Once the kids are grown, have careers, relationships and get a place of their own, parents find they may not need their “big” home like they did before. In other situations, their lifestyle might have changed, and the house just doesn’t “fit” anymore.

The benefits of a smaller home can include the following:

  • Easier to maintain
  • Lower utilities
  • Lower property taxes
  • Lower insurance
  • More convenient location
  • Single level
  • Possibly more energy efficient
  • Possibly lower maintenance

Like any other big change in life, it is recommended that a person should take their time to consider the possible alternatives and outcomes. Are they going to stay in the same area? What type of property would suit their needs for the future?

The tax-free exclusion allows a homeowner to take up to $250,000 of gain for single taxpayers and up to $500,000 for married taxpayers. Part or all of this could be used to generate income for retirement. Other uses for the equity could include paying off other debt, taking the trip of a lifetime or making a special gift.

There will be expenses involved in selling a home as well as the purchase of a new home. These will lower the amount of net proceeds you’ll have to invest in the new home.
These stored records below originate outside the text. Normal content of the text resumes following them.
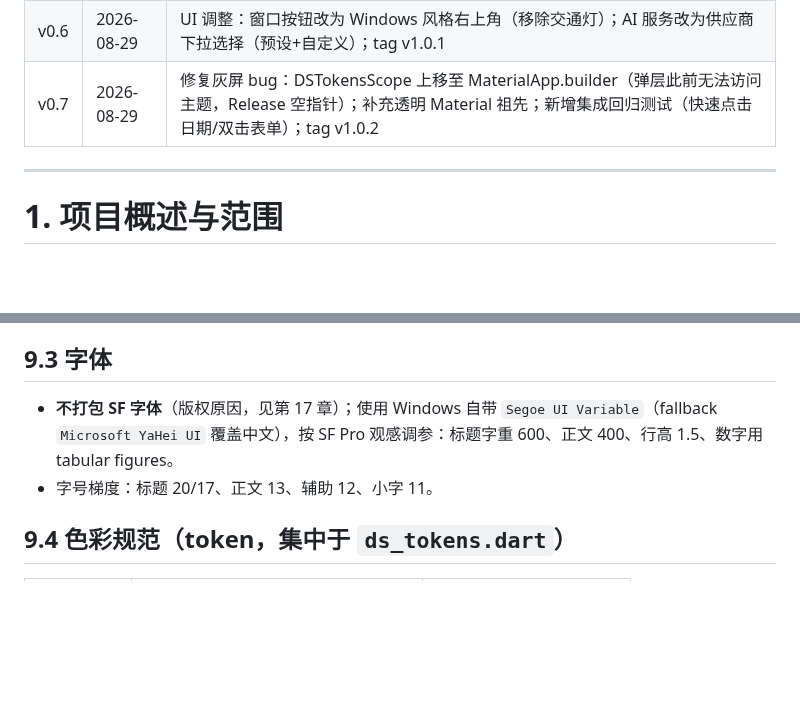
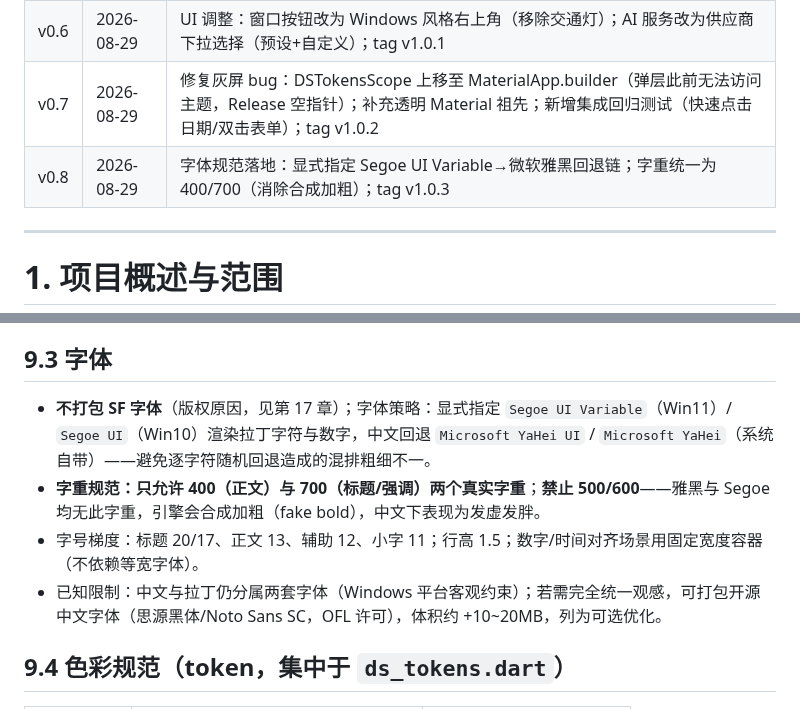
Before and after one commit to liubaiqing/Daypick, a Markdown page: 技术开发文档.md, 2 parts joined by grey strips. GitHub-like rendering; blank space fills up the shorter version.

Commit message:
docs: 字体规范落地说明（v0.8）

```diff
--- a/技术开发文档.md
+++ b/技术开发文档.md
@@ -19,6 +19,7 @@
 | v0.5 | 2026-08-29 | MVP 完成：M4 交付（ics 导出/JSON 备份恢复/测试补全/Release 打包），tag v1.0.0；后续进入手动 UAT 与二期 backlog |
 | v0.6 | 2026-08-29 | UI 调整：窗口按钮改为 Windows 风格右上角（移除交通灯）；AI 服务改为供应商下拉选择（预设+自定义）；tag v1.0.1 |
 | v0.7 | 2026-08-29 | 修复灰屏 bug：DSTokensScope 上移至 MaterialApp.builder（弹层此前无法访问主题，Release 空指针）；补充透明 Material 祖先；新增集成回归测试（快速点击日期/双击表单）；tag v1.0.2 |
+| v0.8 | 2026-08-29 | 字体规范落地：显式指定 Segoe UI Variable→微软雅黑回退链；字重统一为 400/700（消除合成加粗）；tag v1.0.3 |
 
 ---
 
@@ -612,8 +613,10 @@ cardsReady ──"全部保存"──▶ 逐条写入，已保存/失败分别
 
 ## 9.3 字体
 
-- **不打包 SF 字体**（版权原因，见第 17 章）；使用 Windows 自带 `Segoe UI Variable`（fallback `Microsoft YaHei UI` 覆盖中文），按 SF Pro 观感调参：标题字重 600、正文 400、行高 1.5、数字用 tabular figures。
-- 字号梯度：标题 20/17、正文 13、辅助 12、小字 11。
+- **不打包 SF 字体**（版权原因，见第 17 章）；字体策略：显式指定 `Segoe UI Variable`（Win11）/ `Segoe UI`（Win10）渲染拉丁字符与数字，中文回退 `Microsoft YaHei UI` / `Microsoft YaHei`（系统自带）——避免逐字符随机回退造成的混排粗细不一。
+- **字重规范：只允许 400（正文）与 700（标题/强调）两个真实字重**；**禁止 500/600**——雅黑与 Segoe 均无此字重，引擎会合成加粗（fake bold），中文下表现为发虚发胖。
+- 字号梯度：标题 20/17、正文 13、辅助 12、小字 11；行高 1.5；数字/时间对齐场景用固定宽度容器（不依赖等宽字体）。
+- 已知限制：中文与拉丁仍分属两套字体（Windows 平台客观约束）；若需完全统一观感，可打包开源中文字体（思源黑体/Noto Sans SC，OFL 许可），体积约 +10~20MB，列为可选优化。
 
 ## 9.4 色彩规范（token，集中于 `ds_tokens.dart`）
 
```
Homeowners should consult their tax professionals to see how this applies to their situation. Please contact me at (480) 797-4884 or Stella.Bonin if you have any questions about what your home is worth or how long it might take to sell it. Other things that could be of value are our Homeowners Tax Guide or Sellers Guide.